Muncie Police Department (MPD) officers arrested a student with a loaded handgun Wednesday afternoon outside Muncie Central High School (MCHS).

Chase Winkle, public information officer (PIO) with MPD, in a press conference later that evening, said a 15-year-old student with MCHS was arrested at 2:48 p.m. near the east entrance of the high school on Myrtle and Walnut Streets.

At 2:44 p.m. a call was made to MPD stating there was a subject with a gun along with descriptions. Three minutes after, an MPD officer working the street along with a school resource officer (SRO) from MCHS located the male matching the description.

Winkle said the subject was carrying a small-caliber loaded handgun. Following a brief resistance from the subject and after the gun was located, he was taken into custody at 2:48 p.m. and transported to criminal investigations at 2:58 p.m.

SROs were informed by a third party about the student, Winkle said. He added SROs dealt with the student earlier in the day, when he was at school, for something minor.

“If it would’ve been something to a higher scale then we would probably have this handled earlier,” Winkle said.

He said one of the points MPD would like to make with SROs is “to get to know the students, to get comfortable with the students, so that something like this could be told to them.”

Winkle said there will be some preliminary charges and the suspect will be held at the Youth Detention Center.

“This is a situation that I’m sure the investigation will give us some light, but we may never know exactly what the intentions were,” Winkle said. “I think that as a father, as a part of the community, this is a prime example of if you see something, you know, tell somebody.”

Winkle said he was told the school was not on lockdown given that the incident unfolded “literally in minutes.

He said the timeline of events showed how informing the SROs led to a quick response adding “those quick responses save lives, without a doubt.”

Considering the suspect is a juvenile, MPD had to follow certain steps and go through the right processes like having guardians available before questioning the suspect.

“At this point of time, there’s still an interview which is a crucial part of it to try to get a little light into what was going to happen, if anything, and then it’ll ultimately be up to what we figure out and what the prosecutors decide,” Winkle said.

He said even if it had not been a student, but a gun completely unrelated to the school, MPD would have responded similarly to how they did, given the area and students coming out to buses.

“I think that a lot of things went really well to make this end as good as it could’ve,” Winkle said. “I don’t have anything that I could release to you to say that there was going to be a school shooting today, but I think the fact that we know for sure it was a student and that he had a handgun, that is not a good sign. I think that a dangerous situation was handled very quickly and as good as it could’ve.”

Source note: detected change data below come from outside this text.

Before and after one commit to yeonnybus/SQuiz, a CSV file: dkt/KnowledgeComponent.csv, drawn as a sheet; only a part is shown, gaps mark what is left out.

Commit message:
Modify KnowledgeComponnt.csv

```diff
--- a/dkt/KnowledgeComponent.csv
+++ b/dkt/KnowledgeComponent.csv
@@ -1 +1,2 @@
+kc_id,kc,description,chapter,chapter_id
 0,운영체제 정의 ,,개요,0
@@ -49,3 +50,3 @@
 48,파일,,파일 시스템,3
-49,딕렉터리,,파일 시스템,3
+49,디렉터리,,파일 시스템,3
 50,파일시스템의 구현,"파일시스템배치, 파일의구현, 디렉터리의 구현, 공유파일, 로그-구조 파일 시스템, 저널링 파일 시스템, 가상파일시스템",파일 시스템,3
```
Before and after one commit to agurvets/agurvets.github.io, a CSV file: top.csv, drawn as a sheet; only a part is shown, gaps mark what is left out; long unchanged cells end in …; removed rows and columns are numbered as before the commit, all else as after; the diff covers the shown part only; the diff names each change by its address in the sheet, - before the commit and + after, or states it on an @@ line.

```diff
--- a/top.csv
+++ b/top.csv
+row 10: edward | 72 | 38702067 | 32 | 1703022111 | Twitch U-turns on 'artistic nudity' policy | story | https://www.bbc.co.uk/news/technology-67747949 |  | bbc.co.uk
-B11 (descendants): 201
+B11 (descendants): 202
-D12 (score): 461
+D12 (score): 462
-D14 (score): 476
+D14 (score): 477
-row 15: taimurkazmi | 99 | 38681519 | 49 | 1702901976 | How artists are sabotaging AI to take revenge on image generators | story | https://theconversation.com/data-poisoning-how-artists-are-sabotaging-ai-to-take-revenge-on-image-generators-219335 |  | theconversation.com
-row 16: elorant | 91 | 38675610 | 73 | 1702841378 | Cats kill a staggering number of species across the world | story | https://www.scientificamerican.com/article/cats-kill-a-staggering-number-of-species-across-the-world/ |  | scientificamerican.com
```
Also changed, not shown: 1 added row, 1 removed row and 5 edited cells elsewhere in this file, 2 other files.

Winkle said what MPD really wanted to hone in on was that everybody is fine and that people could go to school tomorrow and understand that the situation is handled.

“I think people should have conversations with their kids about stuff like this — that this is not something where you keep it a secret because you don’t want to tell on your friend or you don’t want to be that person,” Winkle said. “That’s not something you want to live with, and I think as parents we need to have those conversations with our kids to make sure that they know that that tip alone was what got us to get this guy in custody. Had we not been told by that person, we would have had no idea.”

He said having extra patrol at the school would fall on the school district, but added that around 5-6 SROs from MPD and surrounding law enforcement agencies are present at MCHS on any given day.

This story will be updated.

Contact Rohith Rao with comments at rprao@bsu.edu or on Twitter @RaoReports.